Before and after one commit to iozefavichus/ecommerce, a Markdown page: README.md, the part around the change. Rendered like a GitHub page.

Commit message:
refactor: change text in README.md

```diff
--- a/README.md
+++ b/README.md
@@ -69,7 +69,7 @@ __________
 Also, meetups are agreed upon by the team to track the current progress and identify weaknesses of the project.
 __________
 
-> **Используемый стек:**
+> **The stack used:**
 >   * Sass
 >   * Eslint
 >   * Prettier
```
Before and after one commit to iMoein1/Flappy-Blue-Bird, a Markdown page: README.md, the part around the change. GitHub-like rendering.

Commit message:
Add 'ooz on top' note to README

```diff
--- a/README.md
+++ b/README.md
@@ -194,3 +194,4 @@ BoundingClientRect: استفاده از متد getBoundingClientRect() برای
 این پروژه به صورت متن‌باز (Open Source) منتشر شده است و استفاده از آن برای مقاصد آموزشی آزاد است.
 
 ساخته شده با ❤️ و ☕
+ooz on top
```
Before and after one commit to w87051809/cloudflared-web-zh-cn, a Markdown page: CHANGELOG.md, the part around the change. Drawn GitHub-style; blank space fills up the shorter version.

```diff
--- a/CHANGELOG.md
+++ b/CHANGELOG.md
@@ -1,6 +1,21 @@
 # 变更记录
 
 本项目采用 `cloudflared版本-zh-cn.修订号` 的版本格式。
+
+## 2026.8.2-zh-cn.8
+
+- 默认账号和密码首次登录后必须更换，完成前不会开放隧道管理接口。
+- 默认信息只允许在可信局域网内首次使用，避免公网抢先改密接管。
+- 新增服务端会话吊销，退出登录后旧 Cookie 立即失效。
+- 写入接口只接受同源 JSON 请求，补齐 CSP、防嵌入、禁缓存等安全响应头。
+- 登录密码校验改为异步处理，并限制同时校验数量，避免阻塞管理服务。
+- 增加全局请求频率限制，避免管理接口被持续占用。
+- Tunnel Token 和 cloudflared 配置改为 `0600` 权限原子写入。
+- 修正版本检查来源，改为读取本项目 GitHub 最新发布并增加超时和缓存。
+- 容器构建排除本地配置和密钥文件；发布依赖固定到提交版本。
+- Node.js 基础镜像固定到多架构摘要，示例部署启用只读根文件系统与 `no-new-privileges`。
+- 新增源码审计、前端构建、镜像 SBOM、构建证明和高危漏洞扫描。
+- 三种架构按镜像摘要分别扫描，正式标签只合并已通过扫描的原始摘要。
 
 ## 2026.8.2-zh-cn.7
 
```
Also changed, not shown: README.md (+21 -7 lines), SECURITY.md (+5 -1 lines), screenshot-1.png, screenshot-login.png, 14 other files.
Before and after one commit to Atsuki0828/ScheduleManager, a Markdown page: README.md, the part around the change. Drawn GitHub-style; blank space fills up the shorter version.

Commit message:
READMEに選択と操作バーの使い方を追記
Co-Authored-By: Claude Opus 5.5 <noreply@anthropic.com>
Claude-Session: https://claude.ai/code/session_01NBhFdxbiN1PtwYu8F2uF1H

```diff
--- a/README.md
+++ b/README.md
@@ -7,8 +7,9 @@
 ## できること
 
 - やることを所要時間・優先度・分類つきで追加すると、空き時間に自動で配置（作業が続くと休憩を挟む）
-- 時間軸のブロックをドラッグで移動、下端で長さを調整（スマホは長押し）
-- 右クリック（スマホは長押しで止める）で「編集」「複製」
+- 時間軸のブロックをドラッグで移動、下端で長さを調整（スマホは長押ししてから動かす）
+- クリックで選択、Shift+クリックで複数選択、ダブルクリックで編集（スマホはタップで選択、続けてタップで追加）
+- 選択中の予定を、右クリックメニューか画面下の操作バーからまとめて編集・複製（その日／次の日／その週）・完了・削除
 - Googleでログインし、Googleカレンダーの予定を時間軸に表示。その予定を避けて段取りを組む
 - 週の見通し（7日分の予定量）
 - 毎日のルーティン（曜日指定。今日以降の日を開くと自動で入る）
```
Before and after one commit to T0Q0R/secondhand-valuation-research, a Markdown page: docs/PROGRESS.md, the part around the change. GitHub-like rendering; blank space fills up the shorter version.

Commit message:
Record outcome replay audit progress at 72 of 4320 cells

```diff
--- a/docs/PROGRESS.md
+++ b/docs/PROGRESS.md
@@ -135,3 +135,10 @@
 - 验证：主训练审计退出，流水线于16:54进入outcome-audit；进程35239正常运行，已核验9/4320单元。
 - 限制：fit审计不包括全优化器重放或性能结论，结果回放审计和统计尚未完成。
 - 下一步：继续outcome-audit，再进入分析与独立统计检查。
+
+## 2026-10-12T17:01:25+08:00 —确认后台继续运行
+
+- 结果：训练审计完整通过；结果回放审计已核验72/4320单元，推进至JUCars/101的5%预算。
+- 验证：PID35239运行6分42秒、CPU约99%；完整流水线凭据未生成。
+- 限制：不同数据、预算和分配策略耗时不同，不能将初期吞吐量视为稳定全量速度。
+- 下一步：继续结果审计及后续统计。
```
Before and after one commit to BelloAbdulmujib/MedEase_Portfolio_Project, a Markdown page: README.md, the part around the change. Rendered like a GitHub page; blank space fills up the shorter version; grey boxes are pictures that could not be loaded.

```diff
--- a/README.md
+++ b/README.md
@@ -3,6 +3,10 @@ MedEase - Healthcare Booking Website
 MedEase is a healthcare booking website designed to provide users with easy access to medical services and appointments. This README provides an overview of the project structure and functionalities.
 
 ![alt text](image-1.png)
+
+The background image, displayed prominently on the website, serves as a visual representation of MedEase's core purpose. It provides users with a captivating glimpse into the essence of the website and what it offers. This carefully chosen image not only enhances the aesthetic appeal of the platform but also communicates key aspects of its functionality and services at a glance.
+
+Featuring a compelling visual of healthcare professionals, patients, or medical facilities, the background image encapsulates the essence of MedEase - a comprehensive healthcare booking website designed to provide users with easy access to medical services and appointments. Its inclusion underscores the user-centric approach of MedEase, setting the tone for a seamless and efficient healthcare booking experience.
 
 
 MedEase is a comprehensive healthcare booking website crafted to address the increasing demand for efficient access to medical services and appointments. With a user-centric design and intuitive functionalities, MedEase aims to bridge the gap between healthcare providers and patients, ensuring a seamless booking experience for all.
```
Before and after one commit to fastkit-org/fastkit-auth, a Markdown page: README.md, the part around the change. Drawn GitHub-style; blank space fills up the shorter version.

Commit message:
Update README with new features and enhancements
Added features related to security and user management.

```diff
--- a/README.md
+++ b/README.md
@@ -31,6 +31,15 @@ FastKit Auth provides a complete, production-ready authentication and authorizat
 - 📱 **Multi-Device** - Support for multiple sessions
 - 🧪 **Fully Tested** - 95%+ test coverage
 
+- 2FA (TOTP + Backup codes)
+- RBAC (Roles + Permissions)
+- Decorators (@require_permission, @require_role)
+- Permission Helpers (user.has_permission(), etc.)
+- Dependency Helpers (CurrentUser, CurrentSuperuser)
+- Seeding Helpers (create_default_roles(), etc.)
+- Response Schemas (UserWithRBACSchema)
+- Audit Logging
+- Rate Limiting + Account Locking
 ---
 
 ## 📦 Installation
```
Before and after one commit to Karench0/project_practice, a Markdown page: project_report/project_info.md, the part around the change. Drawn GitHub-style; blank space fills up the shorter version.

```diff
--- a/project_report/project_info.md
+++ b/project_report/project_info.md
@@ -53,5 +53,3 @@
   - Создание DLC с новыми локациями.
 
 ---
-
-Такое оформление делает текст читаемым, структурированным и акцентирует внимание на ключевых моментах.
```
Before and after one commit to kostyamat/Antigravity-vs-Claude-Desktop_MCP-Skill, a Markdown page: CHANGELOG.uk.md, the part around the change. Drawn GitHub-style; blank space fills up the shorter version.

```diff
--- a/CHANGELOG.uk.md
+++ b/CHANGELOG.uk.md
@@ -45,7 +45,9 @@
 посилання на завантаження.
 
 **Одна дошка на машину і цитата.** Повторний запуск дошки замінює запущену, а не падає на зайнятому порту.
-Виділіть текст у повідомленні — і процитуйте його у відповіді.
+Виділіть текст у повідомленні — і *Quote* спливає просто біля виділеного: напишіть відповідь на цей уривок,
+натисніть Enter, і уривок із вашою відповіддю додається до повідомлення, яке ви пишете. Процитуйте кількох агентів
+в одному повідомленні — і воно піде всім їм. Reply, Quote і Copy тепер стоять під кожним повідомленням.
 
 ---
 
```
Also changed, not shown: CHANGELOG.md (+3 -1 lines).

..............................

Pick out and copy the lines of the material that include the word "docs".

| Task output |
Before and after one commit to T0Q0R/secondhand-valuation-research, a Markdown page: docs/PROGRESS.md, the part around the change. GitHub-like rendering; blank space fills up the shorter version.
--- a/docs/PROGRESS.md
+++ b/docs/PROGRESS.md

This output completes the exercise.